| Prompt |
In the following material, identify every line holding the string "html" and return it.

>>>>>

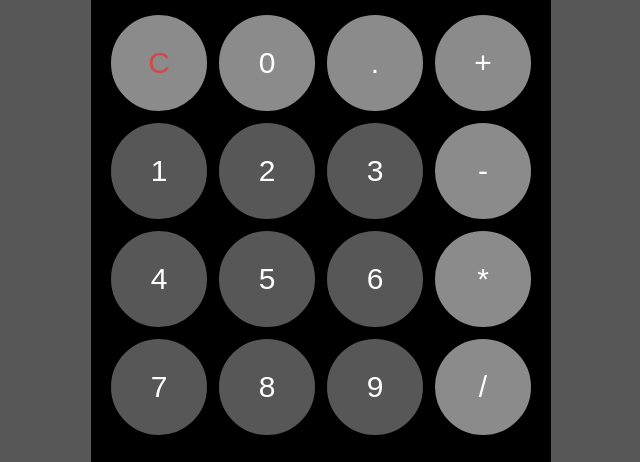
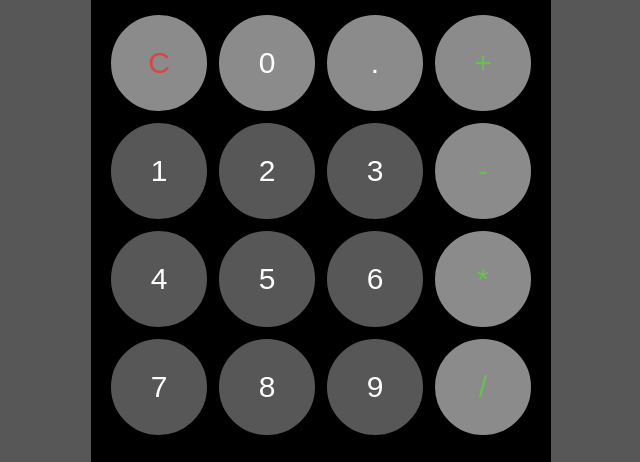
Before and after one commit to ayushrp147/calculator, a plain HTML site: page index.html in a window 1280 px wide. Shown: the part 210-672 px from the top of the page, 319-959 px from the left. Drawn offline with Linux system fonts and the light colour scheme.

Commit message:
Edit README.md and remove debugging log messages
The README was updated and further log messages removed along with the
addition of classes for operators in the html file.

```diff
--- a/index.html
+++ b/index.html
@@ -16,25 +16,25 @@
                     <button class="option upperCorner clear">C</button>
                     <button class="option number upperCorner">0</button>
                     <button class="option upperCorner dot">.</button>
-                    <button class="option upperCorner operator">+</button>
+                    <button class="option upperCorner operator plus">+</button>
                 </div>
                 <div class="row">
                     <button class="option number">1</button>
                     <button class="option number">2</button>
                     <button class="option number">3</button>
-                    <button class="option upperCorner operator">-</button>
+                    <button class="option upperCorner operator minus">-</button>
                 </div>
                 <div class="row">
                     <button class="option number">4</button>
                     <button class="option number">5</button>
                     <button class="option number">6</button>
-                    <button class="option upperCorner operator">*</button>
+                    <button class="option upperCorner operator multiply">*</button>
                 </div>
                 <div class="row">
                     <button class="option number">7</button>
                     <button class="option number">8</button>
                     <button class="option number">9</button>
-                    <button class="option upperCorner operator">/</button>
+                    <button class="option upperCorner operator divide">/</button>
                 </div>
                 <button class="equal">=</button>
             </div>
```
Also changed, not shown: script.js (+2 -14 lines), 1 other file.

<<<<<

| Reply |
Before and after one commit to ayushrp147/calculator, a plain HTML site: page index.html in a window 1280 px wide. Shown: the part 210-672 px from the top of the page, 319-959 px from the left. Drawn offline with Linux system fonts and the light colour scheme.
addition of classes for operators in the html file.
--- a/index.html
+++ b/index.html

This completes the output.